Tips for dealing with clinical negligence

Last Modified 16th of February 2021

Whether you’ve gone in for a routine procedure or a major surgical operation, the consequences of clinical negligence can be crippling. As well as suffering from pain and other physical ailments, you may lose your ability to work and earn money. Take action and get entitlement compensation to cover your medical expenses and provide for your family by following these tips:

1. Keep copies of all medical records pertaining to your case

In order to win a clinical negligence case, you need to be able to prove that an error was made by your GP or other health care professional, and that you have suffered injury or illness as a result of that error. For this reason, you should order a copy all your medical records under the Data Protection Act 1998/Fees and Miscellaneous Provisions Regulations 2001. No reason needs to be given for the request.

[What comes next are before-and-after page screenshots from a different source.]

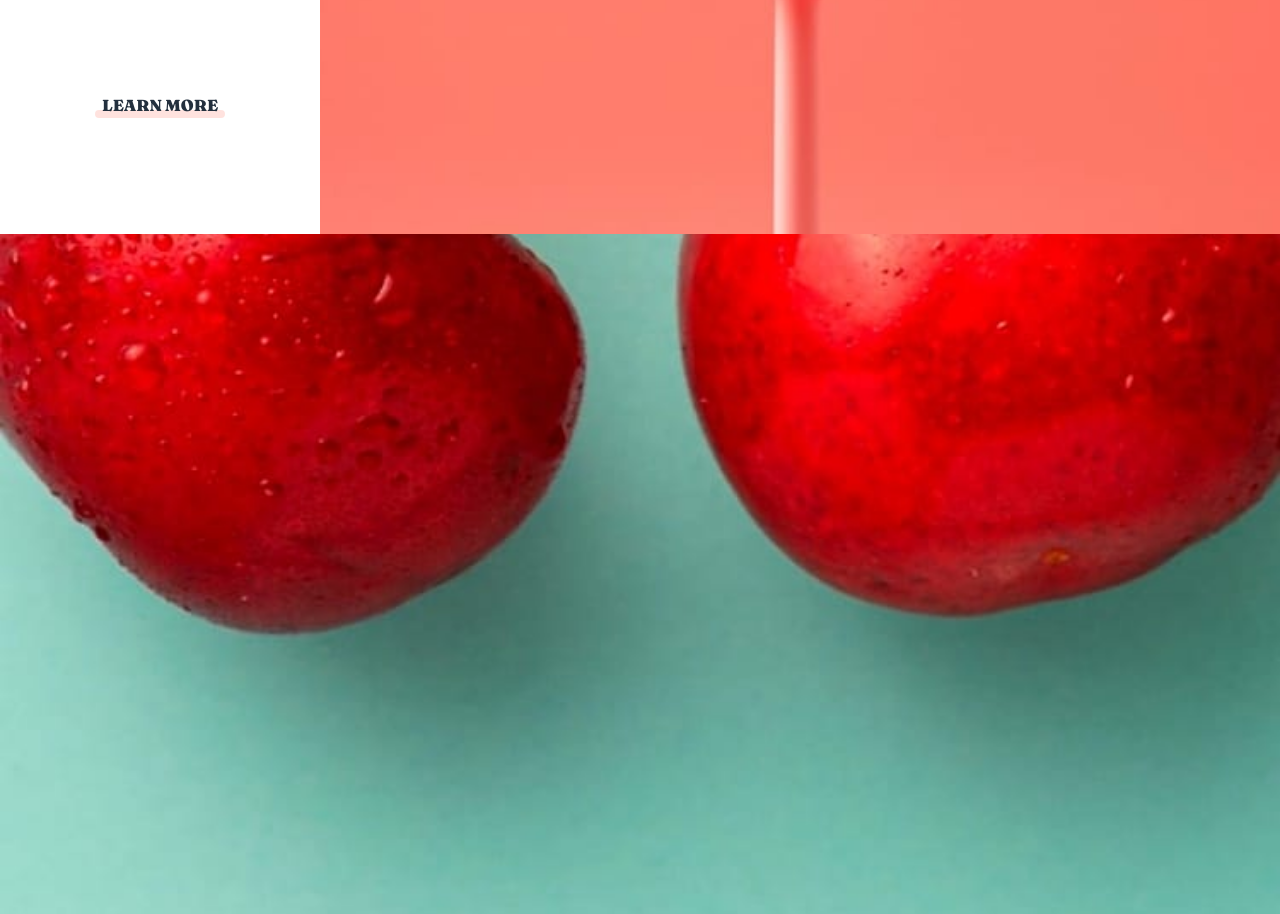
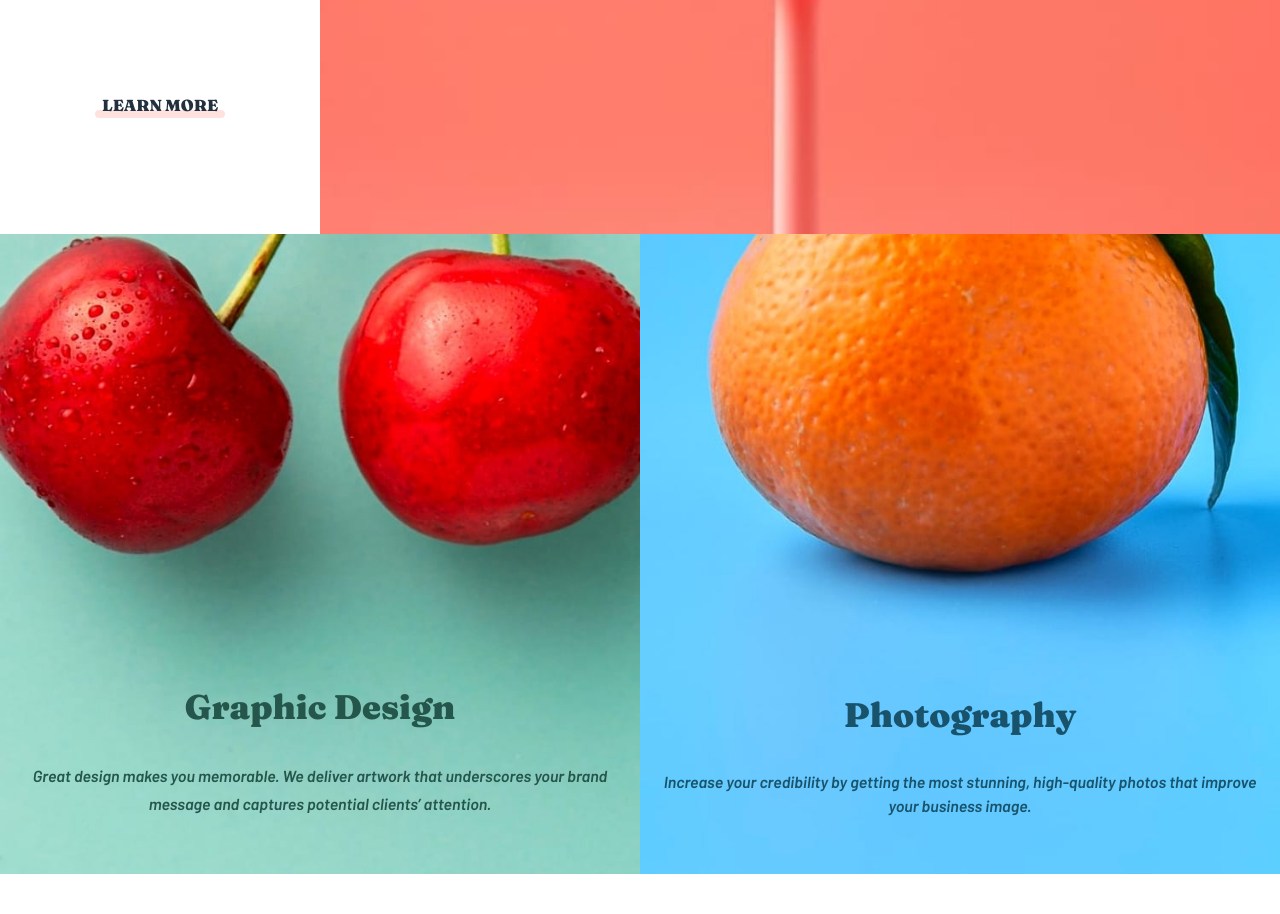
Before and after one commit to alex-kyriakou/sunnyside-agency-landing-page, a plain HTML site: page index.html in a window 1280 px wide. Shown: the part 2486-3400 px from the top of the page. After the commit the page ends 3360 px from the top, so only its background shows below. Drawn offline with Linux system fonts and the light colour scheme.

Commit message:
photography section

```diff
--- a/index.html
+++ b/index.html
@@ -99,25 +99,46 @@
       </section>
       <!-- Audience section Ends -->
       <!-- Graphic Design Section Starts -->
-      <section aria-labelledby="#design">
-        <div class="aspect-height design-img"></div>
-        <div class="text-group grid gap-6 px-4 py-14 md:text-center">
-          <h2 id="design" class="text-xl text-neutral1 font-header">
-            Graphic design
+      <div class="flex flex-wrap">
+        <section
+          class="flex-child aspect-dynamic grid px-4 py-14"
+          aria-labelledby="#design"
+        >
+          <div class="grid gap-6 align-self-end">
+            <h2 id="design" class="text-lg text-green--dark font-header">
+              Graphic Design
             </h2>
-          <p class="font-body text-neutral4">
+            <p class="font-body text-green--dark">
               Great design makes you memorable. We deliver artwork that
               underscores your brand message and captures potential clients’
               attention.
             </p>
           </div>
         </section>
+
+        <!-- Graphic Design Section Ends -->
+        <!-- Photography Section start  -->
+
+        <section
+          class="flex-child aspect-dynamic text-group grid gap-6 px-4 py-14"
+          aria-labelledby="#photography"
+        >
+          <div class="grid gap-6 align-self-end">
+            <h2 id="photography" class="text-lg text-blue font-header">
+              Photography
+            </h2>
+            <p class="font-body text-blue">
+              Increase your credibility by getting the most stunning,
+              high-quality photos that improve your business image.
+            </p>
+          </div>
+        </section>
+      </div>
     </main>
 
     <!--
-     Photography
-    Increase your credibility by getting the most stunning, high-quality photos
-    that improve your business image. Client testimonials We put our trust in
+
+     Client testimonials We put our trust in
     Sunnyside and they delivered, making sure our needs were met and deadlines
     were always hit. Emily R. Marketing Director Sunnyside’s enthusiasm coupled
     with their keen interest in our brand’s success made it a satisfying and
--- a/style.scss
+++ b/style.scss
@@ -180,6 +180,10 @@ $textSizes: (
   }
 }
 
+.align-self-end {
+  align-self: flex-end;
+}
+
 .text-group {
   place-items: center;
   max-width: 40ch;
@@ -217,7 +221,7 @@ $textSizes: (
   background-position: center center;
 
   max-width: 100%;
-  display: block;
+  // display: block;
 }
 
 img {
@@ -341,10 +345,21 @@ main {
   width: 100vw;
 }
 
-.aspect-height {
-  aspect-ratio: 1/1;
-  height: 100vh;
-  width: 100%;
+.aspect-dynamic {
+  @include minQuery(
+    aspect-ratio,
+    initial,
+    (
+      $md: "1/1",
+    )
+  );
+  @include minQuery(
+    min-height,
+    100vh,
+    (
+      $md: initial,
+    )
+  );
 }
 
 // IMG Queries and Properties
@@ -382,3 +397,28 @@ main {
 
   @include imgProperties();
 }
+
+[aria-labelledby="#design"] {
+  line-height: 1.75;
+
+  @include minQuery(
+    background-image,
+    url(images/mobile/image-graphic-design.jpg),
+    (
+      $lg: url(images/desktop/image-graphic-design.jpg),
+    )
+  );
+  @include imgProperties();
+}
+[aria-labelledby="#photography"] {
+  line-height: 1.75;
+
+  @include minQuery(
+    background-image,
+    url(images/mobile/image-photography.jpg),
+    (
+      $lg: url(images/desktop/image-photography.jpg),
+    )
+  );
+  @include imgProperties();
+}
```
Also changed, not shown: style.css, 1 other file. Lines whose indentation alone changed are shown as unchanged.
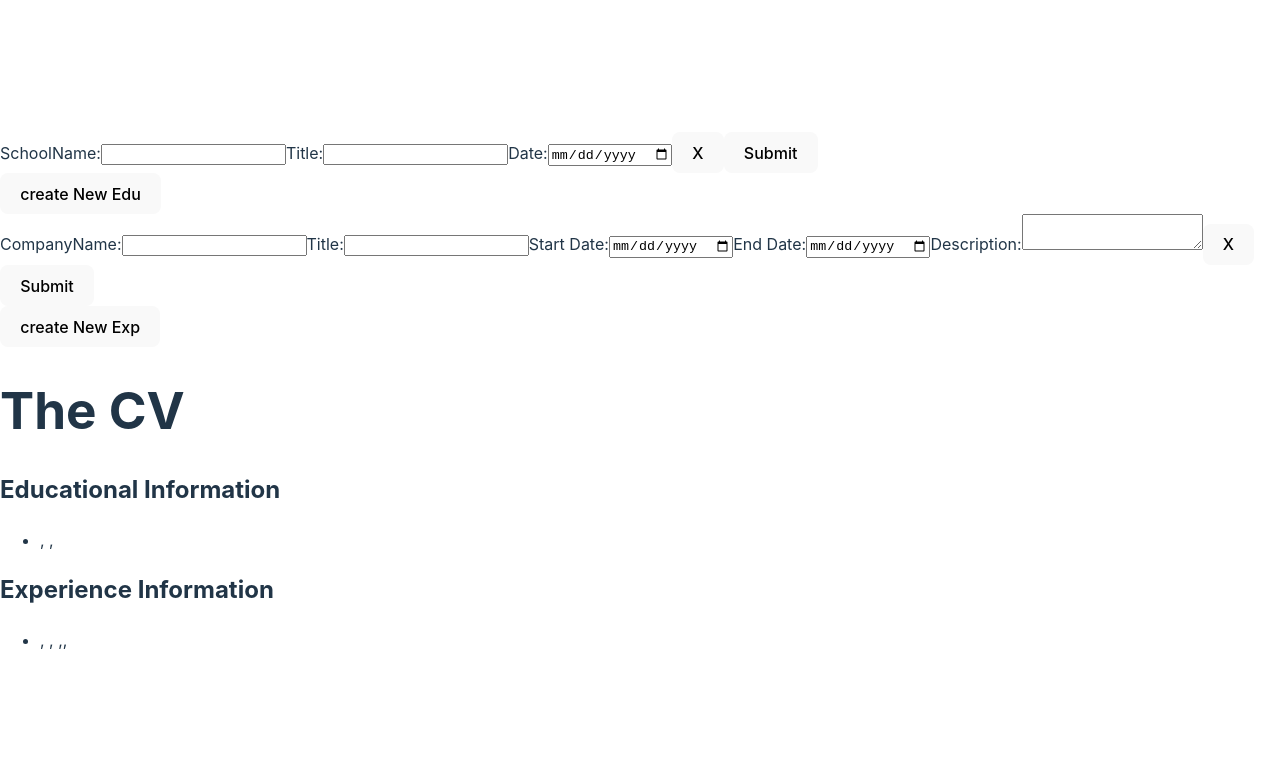
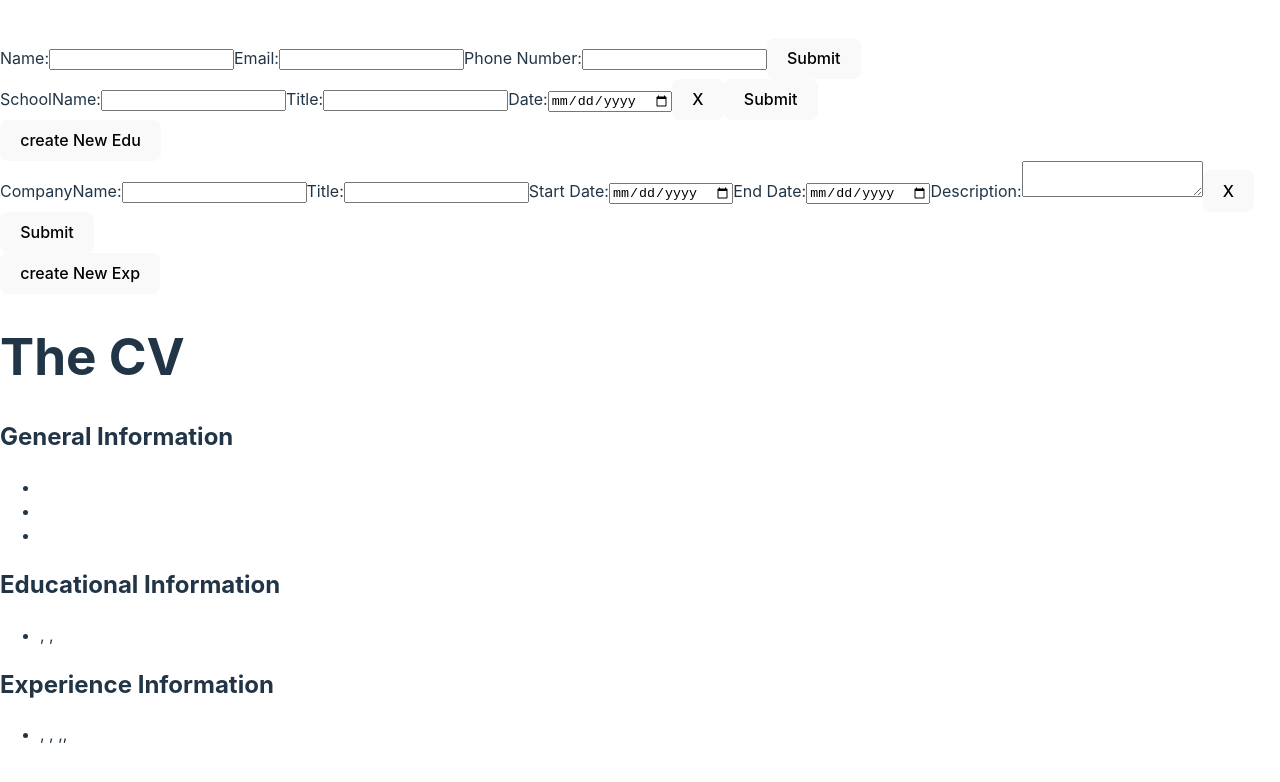
Before and after one commit to Track404/CV-Application2, a React (Vite) app: page / in a window 1280 px wide. Shown: the top 782 px of the page. Built offline with nearby package versions, Linux system fonts and the light colour scheme.

Commit message:
Create new general input and show input on submit

```diff
--- a/src/CvPreview.jsx
+++ b/src/CvPreview.jsx
@@ -3,8 +3,19 @@ import EducationalInfo from './educationalInfo.jsx';
 import { useState } from 'react';
 import { produce } from 'immer';
 import ExperienceInfo from './experienceInfo.jsx';
+import GeneralInfo from './generalInfo.jsx';
 
 function CvPreview() {
+  // general information states
+  const [generalInformation, setGeneralInformation] = useState({
+    id: crypto.randomUUID(),
+    name: '',
+    email: '',
+    tel: '',
+  });
+
+  const [infoGeneralSubmit, setinfoGeneralSubmit] =
+    useState(generalInformation);
   // educational information states
   const [educationalInfo, setEducationalInfo] = useState([
     {
@@ -71,9 +82,32 @@ function CvPreview() {
       ]);
     }
   }
+
+  // general Utilites function
+  function handleSubmitGeneral(e) {
+    e.preventDefault();
+    setinfoGeneralSubmit(generalInformation);
+  }
   return (
     <>
       <div className="allInput">
+        <div className="allGeneralInput">
+          <form onSubmit={handleSubmitGeneral}>
+            <GeneralInfo
+              key={generalInformation.id}
+              value={generalInformation}
+              changeInfo={(e) => {
+                const name = e.target.name;
+                const value = e.target.value;
+                setGeneralInformation({
+                  ...generalInformation,
+                  [name]: value,
+                });
+              }}
+            />
+            <button type="submit">Submit</button>
+          </form>
+        </div>
         <div className="allEducationalInput">
           <form onSubmit={handleSubmitEdu}>
             {educationalInfo.map((p, index) => {
@@ -156,6 +190,12 @@ function CvPreview() {
 
       <div>
         <h1>The CV</h1>
+        <h2>General Information</h2>
+        <ul>
+          <li>{infoGeneralSubmit.name}</li>
+          <li>{infoGeneralSubmit.email}</li>
+          <li>{infoGeneralSubmit.tel}</li>
+        </ul>
 
         <h2>Educational Information</h2>
         <ul>
--- a/src/generalInfo.jsx
+++ b/src/generalInfo.jsx
@@ -1,35 +1,16 @@
 /* eslint-disable react/prop-types */
-import { useState } from 'react';
 
-function GeneralInfo({ allInfoSubmit }) {
-  const [generalInformation, setGeneralInformation] = useState({
-    name: '',
-    email: '',
-    tel: '',
-  });
-  function handleSubmit(e) {
-    e.preventDefault();
-
-    allInfoSubmit(generalInformation);
-  }
-
+function GeneralInfo({ changeInfo, value }) {
   return (
     <>
-      <div className="generalInfo">
-        <form onSubmit={handleSubmit}>
       <label>
         Name:
         <input
           type="text"
           name="name"
           id="name"
-              value={generalInformation.name}
-              onChange={(e) =>
-                setGeneralInformation({
-                  ...generalInformation,
-                  name: e.target.value,
-                })
-              }
+          value={value.name}
+          onChange={changeInfo}
         />
       </label>
 
@@ -39,13 +20,8 @@ function GeneralInfo({ allInfoSubmit }) {
           type="email"
           name="email"
           id="email"
-              value={generalInformation.email}
-              onChange={(e) =>
-                setGeneralInformation({
-                  ...generalInformation,
-                  email: e.target.value,
-                })
-              }
+          value={value.email}
+          onChange={changeInfo}
         />
       </label>
 
@@ -53,20 +29,12 @@ function GeneralInfo({ allInfoSubmit }) {
         Phone Number:
         <input
           type="tel"
-              name="phone"
+          name="tel"
           id="phone"
-              value={generalInformation.tel}
-              onChange={(e) =>
-                setGeneralInformation({
-                  ...generalInformation,
-                  tel: e.target.value,
-                })
-              }
+          value={value.tel}
+          onChange={changeInfo}
         />
       </label>
-          <button type="submit">Send</button>
-        </form>
-      </div>
     </>
   );
 }
```
Lines whose indentation alone changed are shown as unchanged.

You should keep a copy of all receipts for doctor’s visits and special care services as well, as your award should cover all of the medical expenses related to treatment.

2. Keep track of time off and wages lost

If the clinical error has interfered with your ability to work, notify your employer immediately and provide them with supporting medical evidence. You may be able to use this evidence to receive disability payments during the time that you are incapacitated from work. Keep a record of all the dates you have been unable to work and how much you have lost in earnings as a result of the clinical error. If your claim is successful, you will recover these present and future lost earnings in the form of special damages compensation.

3. Contact a clinical negligence claims professional

Don’t be mistaken – making a complaint to the NHS is not the same as filing a clinical negligence claim. In order to be compensated for your bills and loss of quality of life, you need to contact experienced clinical negligence solicitors to review your claim and help you decide how to proceed with it. Remember that in most cases, you must file a claim within three years of the time the error occurred in order to receive compensation.

The right solicitor will have a history of successful claims and will help you pursue your claim at no cost to you — meaning that fees will either be covered by public funding or through your compensation award. He or she will also help you build the causation part of your case by getting the opinion of a medical expert and obtaining any subpoenaed records that may help back your claim. Clinical negligence cases can be long and complicated matters, so it’s important for you to remain patient and compliant throughout the process in order for your claim to proceed smoothly.